"They can challenge the judge, challenge the probable cause, challenge the procedure," said Juan Masini, former U.S. Department of Justice attache at the U.S. Embassy in Mexico. "That's why it can take a long time. They won't challenge everything at once ... they can drip, drip, milk it that way."

With Joaquin "El Chapo" Guzman back in the Altiplano maximum-security prison, the question of the day was how to keep the most notorious drug kingpin behind bars after his two well-orchestrated escapes from Mexican custody and because his Sinaloa cartel smuggles tons of cocaine, marijuana, methamphetamines and heroin to the U.S., reports CBS News' Pamela Falk.

Following his capture, the head of the powerful Sinaloa Cartel was brought to Mexico City's airport, frog-marched to a helicopter before news media, and flown back to the same prison he'd fled.

There were immediately calls for his quick extradition, just as there were after the February 2014 capture of Guzman, who faces drug-trafficking charges in several U.S. states. At the time, Mexico's government insisted it could handle the man who had already broken out of one maximum-security prison, saying he must pay his debt to Mexican society first.

Then-Attorney General Jesus Murillo Karam said the extradition would happen only after he finished his sentence in Mexico in "300 or 400 years."

Then Guzman escaped on July 11 under the noses of guards and prison officials at Mexico's most secure lock-up, slipping out an elaborate tunnel that showed the depth of the country's corruption while thoroughly embarrassing Pena Nieto's administration.

He also escaped a different maximum-security facility in 2001 while serving a 20-year sentence. Lore says he hid in a laundry cart, though many dispute that version. He spent 13 years on the lam.

Gomez said that one of Guzman's key tunnel builders led officials to the neighborhood in Los Mochis, where authorities had been watching for a month. The team noticed a lot of activity at the house Wednesday and the arrival of a car early Thursday morning. Authorities were able to determine that Guzman was inside the house, she said.

The marines were met with gunfire as they closed in.

Gomez said Guzman and his security chief, Ivan Gastelum, a.k.a "El Cholo Ivan," were able to flee via storm drains and escape through a manhole cover to the street, where they commandeered getaway cars. Marines climbed into the drains in pursuit.
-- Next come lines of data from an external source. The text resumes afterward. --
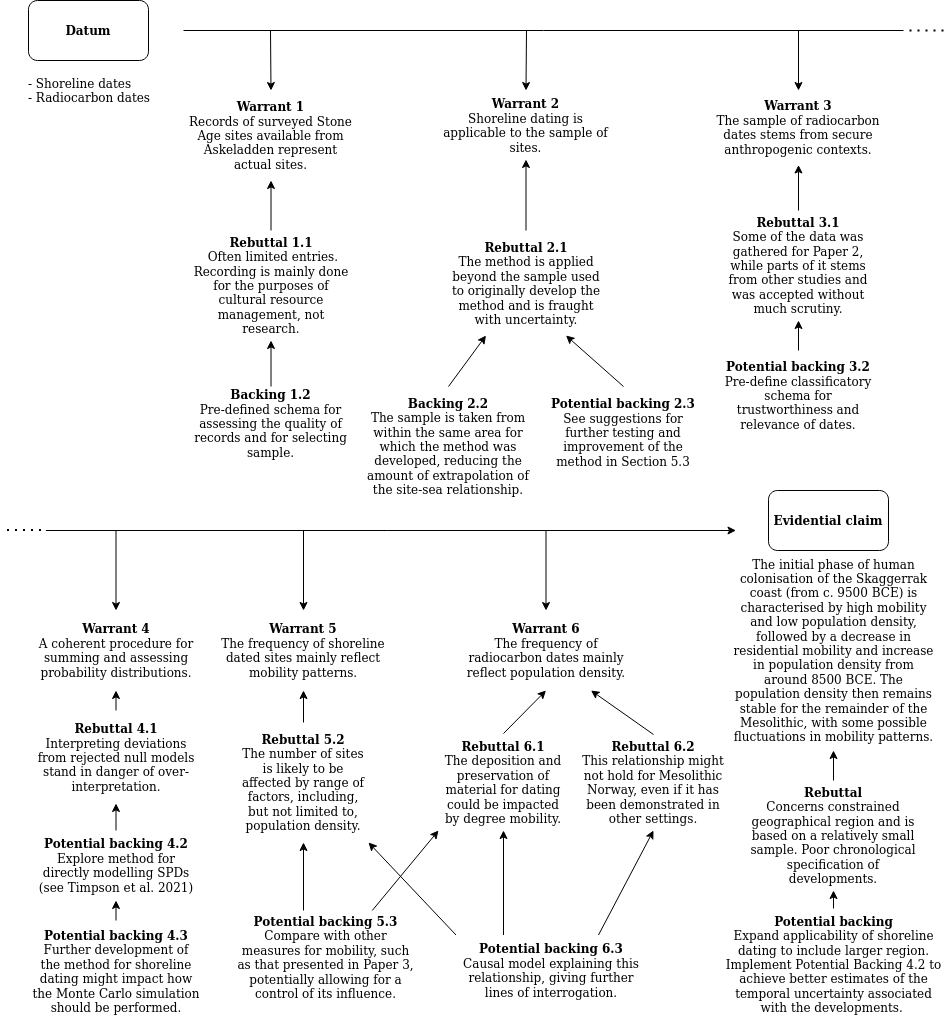
This is figures/toulmin_p4.png from isakro/thesis, a draw.io export, as it was before one commit. Source tidied: cells renumbered, new cells last; positions are measured from the earlier drawing's top-left corner, leaving out a move shared by most shapes.
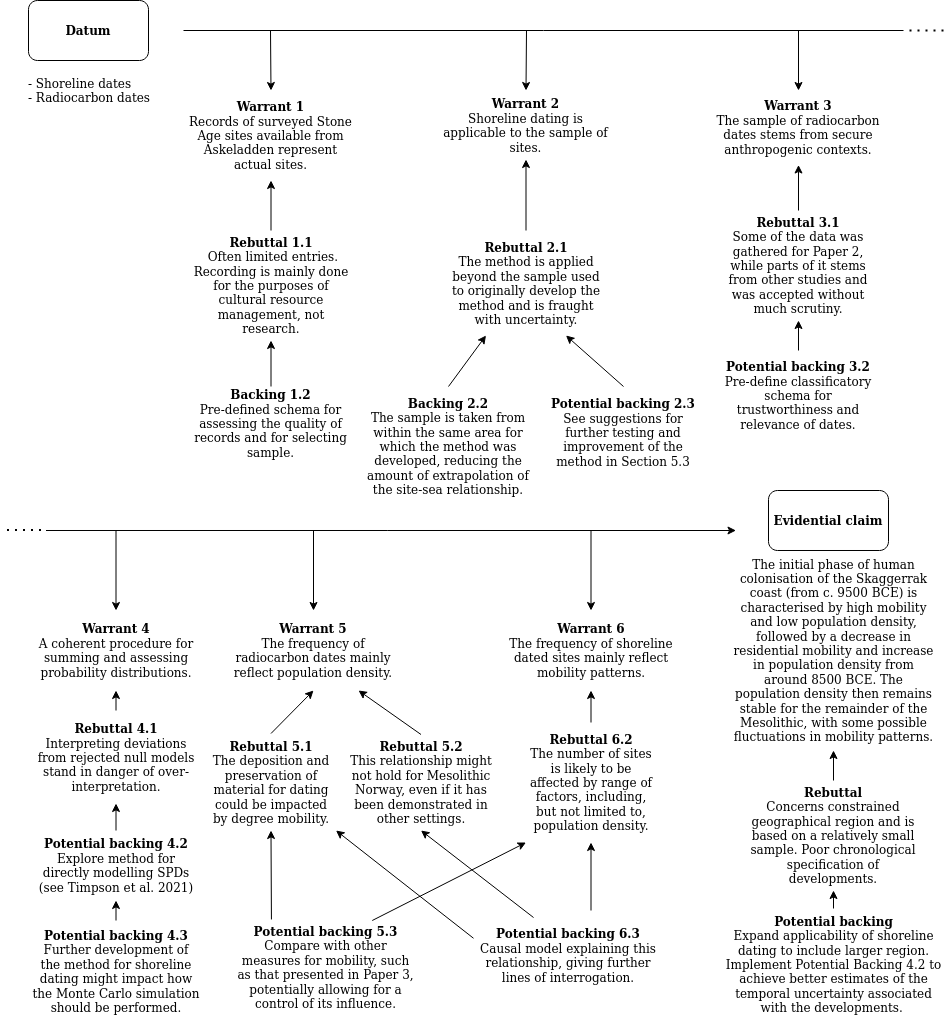
After the change.

What changed in the source:
```diff
@@ -37,11 +37,11 @@
     <mxCell id="12" value="&lt;div align=&quot;center&quot;&gt;The initial phase of human colonisation of the Skaggerrak coast (from c. 9500 BCE) is characterised by high mobility and low population density, followed by a decrease in residential mobility and increase in population density from around 8500 BCE. The population density then remains stable for the remainder of the Mesolithic, with some possible fluctuations in mobility patterns. &lt;br&gt;&lt;/div&gt;" style="text;html=1;strokeColor=none;fillColor=none;align=center;verticalAlign=middle;whiteSpace=wrap;rounded=0;" parent="1" vertex="1">
       <mxGeometry x="729.5" y="550" width="205" height="200" as="geometry" />
     </mxCell>
-    <mxCell id="13" value="&lt;b&gt;Rebuttal 5.2&lt;br&gt;&lt;/b&gt;&lt;div&gt;The number of sites is likely to be affected by range of factors, including, but not limited to, population density.&lt;br&gt;&lt;/div&gt;" style="text;html=1;strokeColor=none;fillColor=none;align=center;verticalAlign=middle;whiteSpace=wrap;rounded=0;" parent="1" vertex="1">
-      <mxGeometry x="237" y="722" width="130" height="120" as="geometry" />
+    <mxCell id="13" value="&lt;b&gt;Rebuttal 6.2&lt;br&gt;&lt;/b&gt;&lt;div&gt;The number of sites is likely to be affected by range of factors, including, but not limited to, population density.&lt;br&gt;&lt;/div&gt;" style="text;html=1;strokeColor=none;fillColor=none;align=center;verticalAlign=middle;whiteSpace=wrap;rounded=0;" parent="1" vertex="1">
+      <mxGeometry x="524.5" y="722" width="130" height="120" as="geometry" />
     </mxCell>
     <mxCell id="14" value="&lt;div&gt;&lt;b&gt;Potential backing 6.3&lt;br&gt;&lt;/b&gt;&lt;/div&gt;&lt;div&gt;Causal model explaining this relationship, giving further lines of interrogation. &lt;br&gt;&lt;/div&gt;" style="text;html=1;strokeColor=none;fillColor=none;align=center;verticalAlign=middle;whiteSpace=wrap;rounded=0;" parent="1" vertex="1">
-      <mxGeometry x="454.5" y="934.5" width="190" height="70" as="geometry" />
+      <mxGeometry x="472" y="920.2" width="190" height="70" as="geometry" />
     </mxCell>
     <mxCell id="15" value="&lt;div&gt;&lt;b&gt;Potential backing 4.2&lt;br&gt;&lt;/b&gt;&lt;/div&gt;&lt;div&gt;Explore method for directly modelling SPDs (see Timpson et al. 2021)&lt;br&gt;&lt;/div&gt;" style="text;html=1;strokeColor=none;fillColor=none;align=center;verticalAlign=middle;whiteSpace=wrap;rounded=0;" parent="1" vertex="1">
       <mxGeometry x="29.5" y="830" width="170" height="70" as="geometry" />
@@ -98,12 +98,12 @@
     <mxCell id="27" style="endArrow=classic;html=1;rounded=0;exitX=0.5;exitY=0;exitDx=0;exitDy=0;entryX=0.5;entryY=1;entryDx=0;entryDy=0;" parent="1" edge="1" source="10" target="6">
       <mxGeometry relative="1" as="geometry" />
     </mxCell>
-    <mxCell id="28" value="&lt;div&gt;&lt;b&gt;Warrant 5&lt;br&gt;&lt;/b&gt;&lt;/div&gt;The frequency of shoreline dated sites mainly reflect mobility patterns." style="text;html=1;strokeColor=none;fillColor=none;align=center;verticalAlign=middle;whiteSpace=wrap;rounded=0;" parent="1" vertex="1">
-      <mxGeometry x="212" y="610" width="180" height="80" as="geometry" />
+    <mxCell id="28" value="&lt;div&gt;&lt;b&gt;Warrant 6&lt;br&gt;&lt;/b&gt;&lt;/div&gt;The frequency of shoreline dated sites mainly reflect mobility patterns." style="text;html=1;strokeColor=none;fillColor=none;align=center;verticalAlign=middle;whiteSpace=wrap;rounded=0;" parent="1" vertex="1">
+      <mxGeometry x="499.5" y="610" width="180" height="80" as="geometry" />
     </mxCell>
     <mxCell id="29" style="endArrow=classic;html=1;rounded=0;entryX=0.5;entryY=0;entryDx=0;entryDy=0;" parent="1" edge="1" target="28">
       <mxGeometry relative="1" as="geometry">
-        <mxPoint x="302" y="530" as="sourcePoint" />
+        <mxPoint x="589.5" y="530" as="sourcePoint" />
       </mxGeometry>
     </mxCell>
     <mxCell id="30" value="&lt;b&gt;Rebuttal 4.1&lt;br&gt;&lt;/b&gt;Interpreting deviations from rejected null models stand in danger of over-interpretation." style="text;html=1;strokeColor=none;fillColor=none;align=center;verticalAlign=middle;whiteSpace=wrap;rounded=0;" parent="1" vertex="1">
@@ -113,7 +113,7 @@
       <mxGeometry relative="1" as="geometry" />
     </mxCell>
     <mxCell id="32" value="&lt;b&gt;Potential backing 5.3&lt;br&gt;&lt;/b&gt;Compare with other measures for mobility, such as that presented in Paper 3, potentially allowing for a control of its influence." style="text;html=1;strokeColor=none;fillColor=none;align=center;verticalAlign=middle;whiteSpace=wrap;rounded=0;" parent="1" vertex="1">
-      <mxGeometry x="232" y="910" width="185" height="94.5" as="geometry" />
+      <mxGeometry x="232" y="920" width="185" height="94.5" as="geometry" />
     </mxCell>
     <mxCell id="33" style="endArrow=classic;html=1;rounded=0;entryX=0.5;entryY=1;entryDx=0;entryDy=0;exitX=0.5;exitY=0;exitDx=0;exitDy=0;" parent="1" edge="1" source="30" target="36">
       <mxGeometry relative="1" as="geometry" />
@@ -127,8 +127,8 @@
     <mxCell id="36" value="&lt;div&gt;&lt;b&gt;Warrant 4&lt;/b&gt;&lt;/div&gt;&lt;div&gt;A coherent procedure for summing and assessing probability distributions.&lt;/div&gt;" style="text;html=1;strokeColor=none;fillColor=none;align=center;verticalAlign=middle;whiteSpace=wrap;rounded=0;" parent="1" vertex="1">
       <mxGeometry x="24.5" y="610" width="180" height="80" as="geometry" />
     </mxCell>
-    <mxCell id="37" value="&lt;b&gt;Rebuttal 6.2&lt;br&gt;&lt;/b&gt;&lt;div&gt;This relationship might not hold for Mesolithic Norway, even if it has been demonstrated in other settings.&lt;br&gt;&lt;/div&gt;" style="text;html=1;strokeColor=none;fillColor=none;align=center;verticalAlign=middle;whiteSpace=wrap;rounded=0;" parent="1" vertex="1">
-      <mxGeometry x="572" y="734" width="160" height="96" as="geometry" />
+    <mxCell id="37" value="&lt;b&gt;Rebuttal 5.2&lt;br&gt;&lt;/b&gt;&lt;div&gt;This relationship might not hold for Mesolithic Norway, even if it has been demonstrated in other settings.&lt;br&gt;&lt;/div&gt;" style="text;html=1;strokeColor=none;fillColor=none;align=center;verticalAlign=middle;whiteSpace=wrap;rounded=0;" parent="1" vertex="1">
+      <mxGeometry x="339.5" y="734" width="160" height="96" as="geometry" />
     </mxCell>
     <mxCell id="38" style="endArrow=classic;html=1;rounded=0;entryX=0.5;entryY=0;entryDx=0;entryDy=0;" parent="1" edge="1" target="36">
       <mxGeometry relative="1" as="geometry">
@@ -144,16 +144,16 @@
     <mxCell id="41" value="&lt;b&gt;Potential backing 3.2&lt;br&gt;&lt;/b&gt;&lt;div&gt;Pre-define classificatory schema for trustworthiness and relevance of dates.&lt;br&gt;&lt;/div&gt;" style="text;html=1;strokeColor=none;fillColor=none;align=center;verticalAlign=middle;whiteSpace=wrap;rounded=0;" parent="1" vertex="1">
       <mxGeometry x="717" y="350" width="160" height="90" as="geometry" />
     </mxCell>
-    <mxCell id="42" value="&lt;div&gt;&lt;b&gt;Warrant 6&lt;br&gt;&lt;/b&gt;&lt;/div&gt;The frequency of radiocarbon dates mainly reflect population density." style="text;html=1;strokeColor=none;fillColor=none;align=center;verticalAlign=middle;whiteSpace=wrap;rounded=0;" parent="1" vertex="1">
-      <mxGeometry x="454.5" y="610" width="180" height="80" as="geometry" />
+    <mxCell id="42" value="&lt;div&gt;&lt;b&gt;Warrant 5&lt;br&gt;&lt;/b&gt;&lt;/div&gt;The frequency of radiocarbon dates mainly reflect population density." style="text;html=1;strokeColor=none;fillColor=none;align=center;verticalAlign=middle;whiteSpace=wrap;rounded=0;" parent="1" vertex="1">
+      <mxGeometry x="222" y="610" width="180" height="80" as="geometry" />
     </mxCell>
     <mxCell id="43" style="endArrow=classic;html=1;rounded=0;entryX=0.5;entryY=0;entryDx=0;entryDy=0;" parent="1" edge="1" target="42">
       <mxGeometry relative="1" as="geometry">
-        <mxPoint x="544.5" y="530" as="sourcePoint" />
+        <mxPoint x="312" y="530" as="sourcePoint" />
       </mxGeometry>
     </mxCell>
-    <mxCell id="44" value="&lt;b&gt;Rebuttal 6.1&lt;br&gt;&lt;/b&gt;&lt;div&gt;The deposition and preservation of material for dating could be impacted by degree mobility.&lt;br&gt;&lt;/div&gt;" style="text;html=1;strokeColor=none;fillColor=none;align=center;verticalAlign=middle;whiteSpace=wrap;rounded=0;" parent="1" vertex="1">
-      <mxGeometry x="437" y="733" width="130" height="97" as="geometry" />
+    <mxCell id="44" value="&lt;b&gt;Rebuttal 5.1&lt;br&gt;&lt;/b&gt;&lt;div&gt;The deposition and preservation of material for dating could be impacted by degree mobility.&lt;br&gt;&lt;/div&gt;" style="text;html=1;strokeColor=none;fillColor=none;align=center;verticalAlign=middle;whiteSpace=wrap;rounded=0;" parent="1" vertex="1">
+      <mxGeometry x="204.5" y="733" width="130" height="97" as="geometry" />
     </mxCell>
     <mxCell id="45" style="endArrow=classic;html=1;rounded=0;entryX=0.5;entryY=1;entryDx=0;entryDy=0;exitX=0.5;exitY=0;exitDx=0;exitDy=0;" parent="1" edge="1" source="44" target="42">
       <mxGeometry relative="1" as="geometry" />
@@ -172,19 +172,16 @@
     </mxCell>
     <mxCell id="50" style="endArrow=classic;html=1;rounded=0;entryX=0.5;entryY=1;entryDx=0;entryDy=0;" parent="1" edge="1" target="13">
       <mxGeometry relative="1" as="geometry">
-        <mxPoint x="302" y="910" as="sourcePoint" />
+        <mxPoint x="589.5" y="910" as="sourcePoint" />
       </mxGeometry>
     </mxCell>
-    <mxCell id="51" style="endArrow=classic;html=1;rounded=0;entryX=0;entryY=1;entryDx=0;entryDy=0;exitX=0.75;exitY=0;exitDx=0;exitDy=0;" parent="1" edge="1" source="32" target="44">
+    <mxCell id="51" style="endArrow=classic;html=1;rounded=0;entryX=0;entryY=1;entryDx=0;entryDy=0;exitX=0.75;exitY=0;exitDx=0;exitDy=0;" parent="1" edge="1" source="32" target="13">
       <mxGeometry relative="1" as="geometry" />
     </mxCell>
-    <mxCell id="52" style="endArrow=classic;html=1;rounded=0;entryX=1;entryY=1;entryDx=0;entryDy=0;exitX=0;exitY=0;exitDx=0;exitDy=0;" parent="1" edge="1" source="14" target="13">
-      <mxGeometry relative="1" as="geometry" />
-    </mxCell>
-    <mxCell id="53" style="endArrow=classic;html=1;rounded=0;entryX=0.5;entryY=1;entryDx=0;entryDy=0;exitX=0.25;exitY=0;exitDx=0;exitDy=0;" parent="1" edge="1" source="14" target="44">
+    <mxCell id="53" style="endArrow=classic;html=1;rounded=0;entryX=1;entryY=1;entryDx=0;entryDy=0;exitX=0;exitY=0.25;exitDx=0;exitDy=0;" parent="1" edge="1" source="14" target="44">
       <mxGeometry relative="1" as="geometry" />
     </mxCell>
-    <mxCell id="54" style="endArrow=classic;html=1;rounded=0;entryX=0.5;entryY=1;entryDx=0;entryDy=0;exitX=0.75;exitY=0;exitDx=0;exitDy=0;" parent="1" edge="1" source="14" target="37">
+    <mxCell id="54" style="endArrow=classic;html=1;rounded=0;entryX=0.5;entryY=1;entryDx=0;entryDy=0;exitX=0.316;exitY=-0.046;exitDx=0;exitDy=0;exitPerimeter=0;" parent="1" edge="1" source="14" target="37">
       <mxGeometry relative="1" as="geometry" />
     </mxCell>
     <mxCell id="55" value="&lt;b&gt;Rebuttal&lt;br&gt;&lt;/b&gt;&lt;div&gt;Concerns constrained geographical region and is based on a relatively small sample. Poor chronological specification of developments.&lt;br&gt;&lt;/div&gt;" style="text;html=1;strokeColor=none;fillColor=none;align=center;verticalAlign=middle;whiteSpace=wrap;rounded=0;" parent="1" vertex="1">
@@ -199,5 +196,8 @@
     <mxCell id="58" style="endArrow=classic;html=1;rounded=0;entryX=0.5;entryY=1;entryDx=0;entryDy=0;" parent="1" edge="1" source="57" target="55">
       <mxGeometry relative="1" as="geometry" />
     </mxCell>
+    <mxCell id="59" style="endArrow=classic;html=1;rounded=0;entryX=0.5;entryY=1;entryDx=0;entryDy=0;exitX=0.205;exitY=-0.011;exitDx=0;exitDy=0;exitPerimeter=0;" parent="1" edge="1" source="32" target="44">
+      <mxGeometry relative="1" as="geometry" />
+    </mxCell>
   </root>
 </mxGraphModel>
```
They closed in on the two men based on reports of stolen vehicles and they were arrested on the highway.

What happens now is crucial for Guzman, whose cartel smuggles multi-ton shipments of cocaine and marijuana as well as manufacturing and transporting methamphetamines and heroin, mostly to the U.S.

According to a statement from the Mexican Attorney General's office, the U.S. filed extradition requests June 25, while Guzman was in custody, and another Sep. 3, after he escaped. The Mexican government determined they were valid within the extradition treaty and sent them to a panel of federal judges, who gave orders for detention on July 29 and Sept. 8, after Guzman had escaped.

Those orders were not for extradition but just for Guzman to begin the extradition hearing process. Now that he is recaptured, Mexico has to start processing the extradition requests anew, according to the law.

The quickest he could be extradited would be six months, said a federal official who spoke on condition of anonymity, but it's not likely because lawyers file appeals. He said that they are usually turned down, but each one means a judge has to schedule a hearing.

"That can take weeks or months, and that delays the extradition," he said. "We've had cases that take six years."